On my Instagram feed, I have been sharing images of some of the canapes that I had designed for a recent luxury event — the launch event for the Singapore instalment of the Hermès Carré Club. I didn’t have a good picture of one of them, my modernist version of the Teochew oyster omelet, but I did have good pix of my Hae Mee Uni Jelly and my Oxtail Taiyaki. Another canape that I designed, and based on how quickly we had to replenish the trays during the event, proved to be very popular, was this spicy, savoury play on Nyonya kueh.
For the event, I (and the other chefs) had been asked to present local flavours and dishes in fun, unconventional ways. One of the immediate things I came up with was the idea of presenting savoury snacks in shapes and styles that you would normally associate with sweet things. Hence the idea of a gold-dusted jelly (that actually in the dim lighting some people thought were chocolate truffles); a taiyaki, which is usually stuffed with a sweet filling; and a Nyonya dessert.

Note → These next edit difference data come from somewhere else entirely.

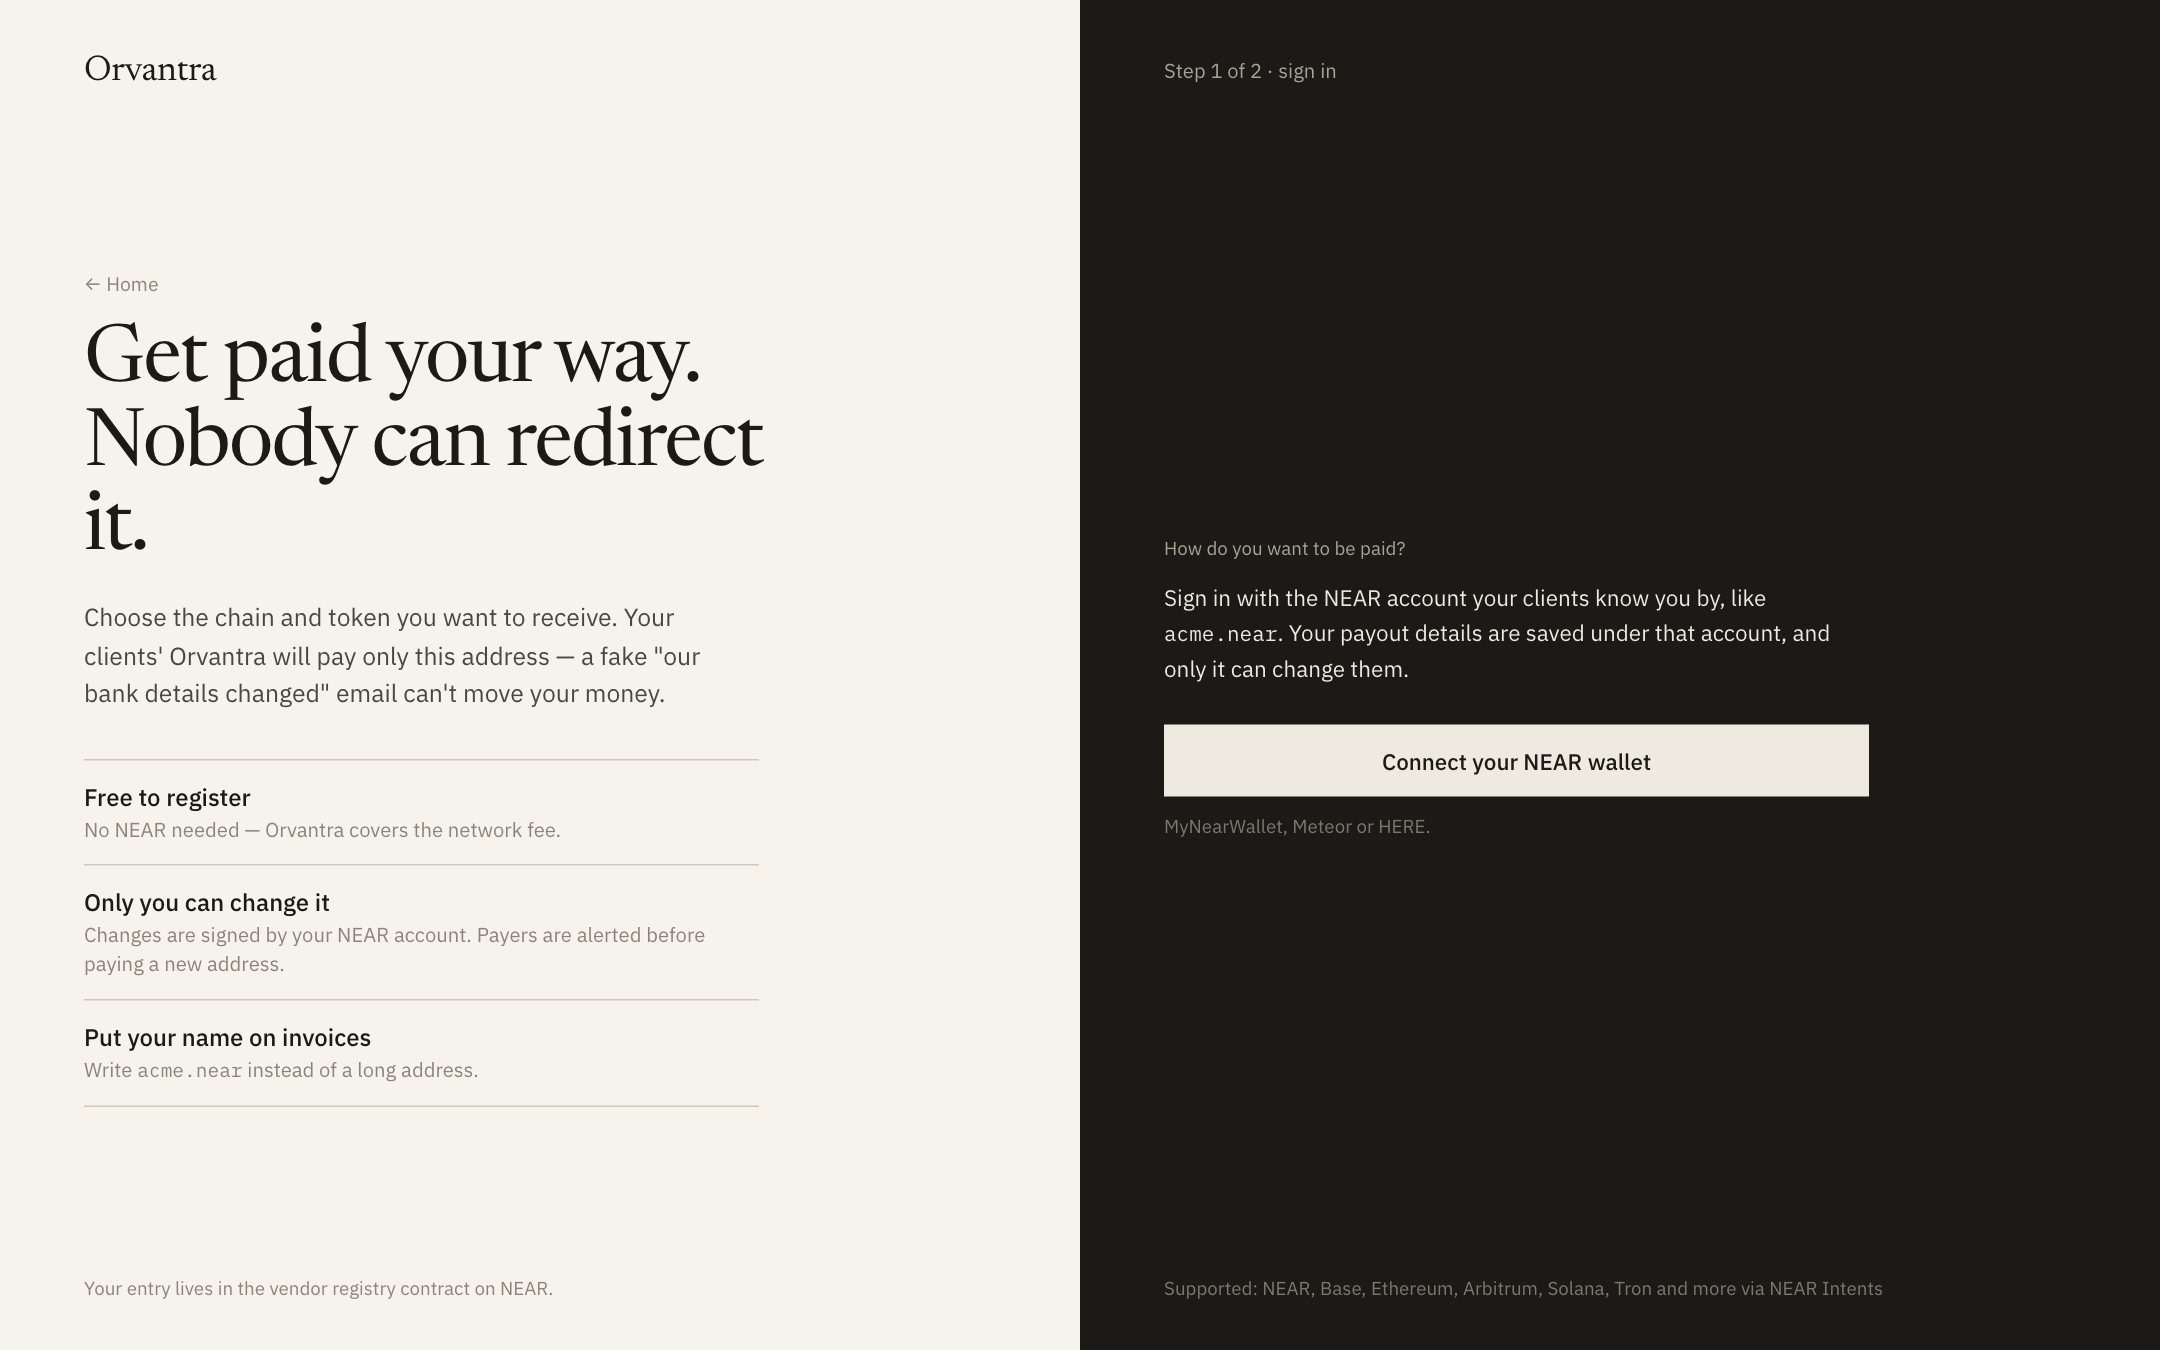
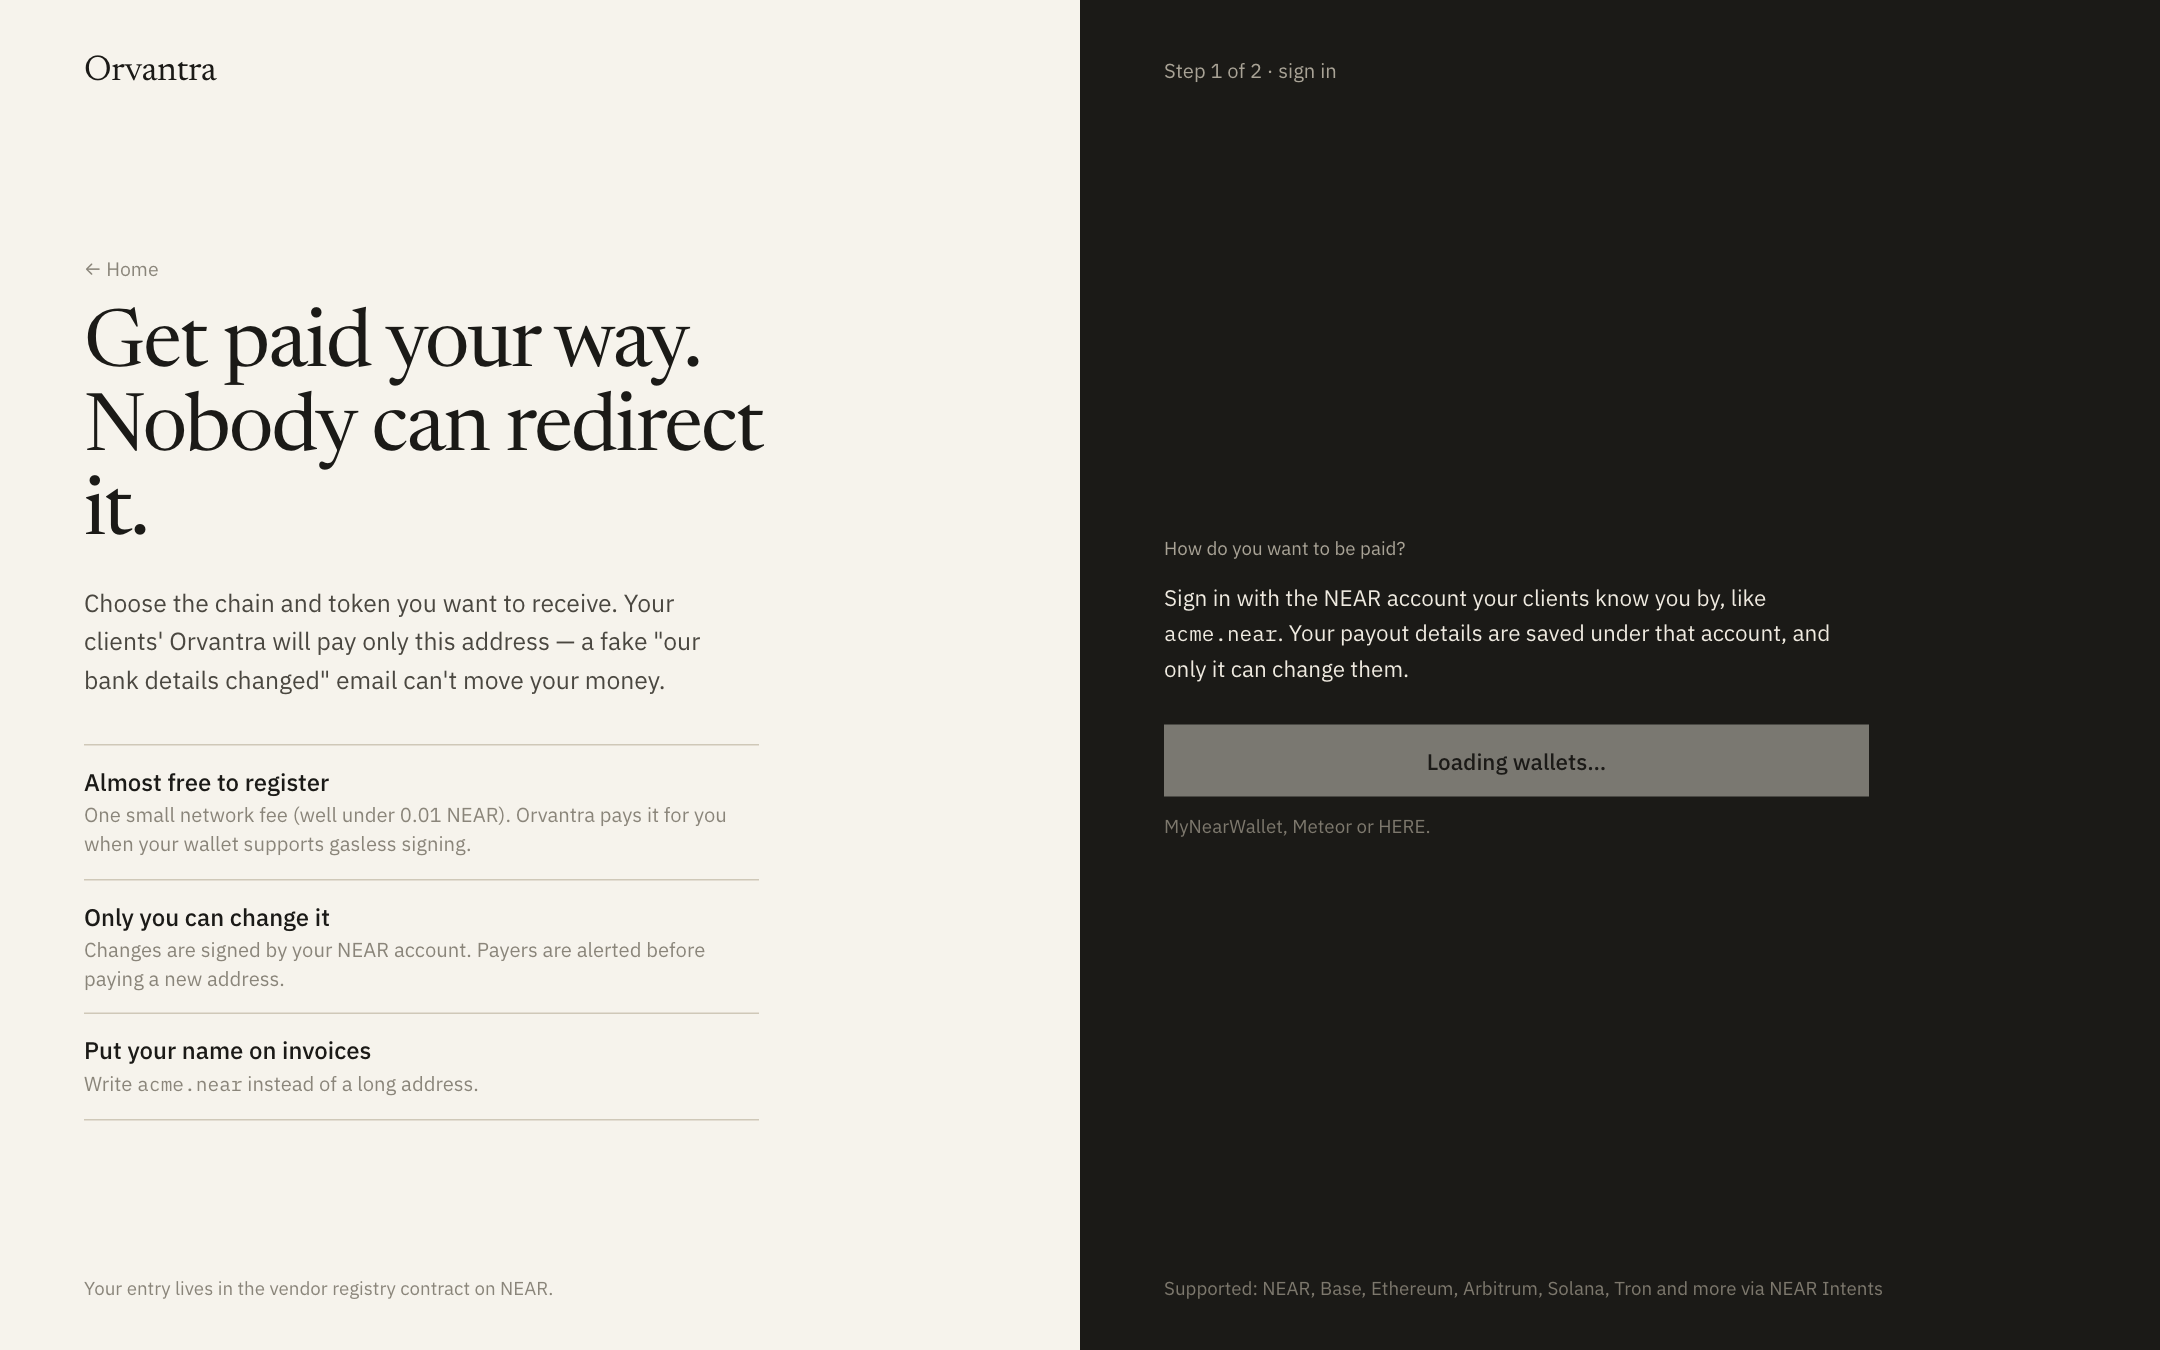
copy: honest fee wording on vendor page (wallets lack delegate signing)

diff --git a/web/app/(public)/register/page.tsx b/web/app/(public)/register/page.tsx
@@ -33,7 +33,7 @@ export default async function Register() {
             fake &quot;our bank details changed&quot; email can&apos;t move your money.
           </p>
           <dl className="facts">
-            <div><dt>Free to register</dt><dd>No NEAR needed — Orvantra covers the network fee.</dd></div>
+            <div><dt>Almost free to register</dt><dd>One small network fee (well under 0.01 NEAR). Orvantra pays it for you when your wallet supports gasless signing.</dd></div>
             <div><dt>Only you can change it</dt><dd>Changes are signed by your NEAR account. Payers are alerted before paying a new address.</dd></div>
             <div><dt>Put your name on invoices</dt><dd>Write <code className="m">acme.near</code> instead of a long address.</dd></div>
           </dl>

diff --git a/web/app/(public)/page.tsx b/web/app/(public)/page.tsx
@@ -49,7 +49,7 @@ export default async function Home() {
             </Link>
             <a href={links.vendorUrl}>
               <b>I send invoices</b>
-              <span>Register how you want to be paid — free</span>
+              <span>Register how you want to be paid</span>
               <i className="ar" aria-hidden="true">→</i>
             </a>
             <Link href="/judges">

When I got around to properly testing recipes, this idea of a spicy savoury Nyonya kueh was the second dish I tried out. The first, sadly, was a complete disaster. I attempted to create a rainbow-coloured kueh lapis with each layer made from a different vegetable juice. While everything looked okay as I was assembling it (and boy was that time-consuming), when I unmolded the dish, things went south. Not immediately though. For a good four or five seconds, the jelly sort of held firm. But then it collapsed in an oozy mess. When I was describing the result to a friend later that week, I remember lamenting and angrily calling it “unicorn diarrhoea” (sorry, that was probably a little too graphic).
Fortunately, however, the kueh salat worked very well. I tested it on the superwife and a few friends and people really liked it. One said it tasted like nasi lemak, because of the coconut milk infused rice and the steamed seafood mousse, which reminded her of otah. It was good enough, I thought, to add to the canape list, and indeed, as told to me by the wait staff, it proved quite popular.
I’ve also found that this is a nice dish because you can make it a number of hours ahead of time, keep it at room temperature and eat it as is, or heat it up a little under a heat lamp or salamander.
The recipe is below. Please feel free to tweak this to your own tastes. Happy cooking.
Laska Seafood Kueh Salat
You’ll need a deep-sided mold with a sharp 90 degree turn. The one I use is 34.5cm by 7cm and is probably about 10 or 12cm tall. With some oil, lightly grease the insides of the mold. Then cut baking paper so that you can place it inside of the mold, folding it along the longer sides, with some sticking out. Cut two more pieces for the sides of the pans not covered. You’ll want to be able to take the entire kueh out of the mold by gripping the baking paper and gently lifting.
You’ll need some aged comte for the final stage of this dish.
Making the top layer:
1 onion, diced
120g laksa paste (I used the BH Nanyang Curry Laksa Paste)
150g jumbo Tiger prawn
30g egg white
150g Norwegian saba filet
90g Australian spanner crab
275g coconut milk
½ teaspoon glutinous rice flour
½ teaspoon fish sauce
Saute the onion. When soft, add the laksa paste and cook gently over medium heat for 5 minutes. Remove from heat and let cool. Using a food processor or blender, mix all the above ingredients (including the onion and laksa paste) together until smooth. Set aside in the fridge.
Making the rice:
240g glutinous rice
120ml coconut milk
Wash the glutinous rice. Drain it and then place it in a container which can fit over your steamer or in your steam oven. Steam for 30 minutes.
Mix the coconut milk, water and salt together. Pour over the rice and steam again for 15 minutes.
Transfer the rice into your mold/pan. Make sure to press it down firmly. Now, spread the raw seafood evenly over the rice. It is up to you how tall you want your rice and seafood layers to be. You also don’t need to use all of the seafood spread in one go. I have found it freezes well and can be defrosted to be used later.
Steam the seafood and rice together for 30 minutes. Take out and let cool. Unmold the whole kueh gently.
Grate some aged comte over the top of the kueh salat and gratinate under a broiler or salamander. Slice and enjoy.
About Aun Koh
Aun has always loved food and travel, passions passed down to him from his parents. This foundation, plus a background in media, pushed him to start Chubby Hubby in 2005. He loves that this site allows him to write about the things he adores--food, style, travel, his wife and his three kids!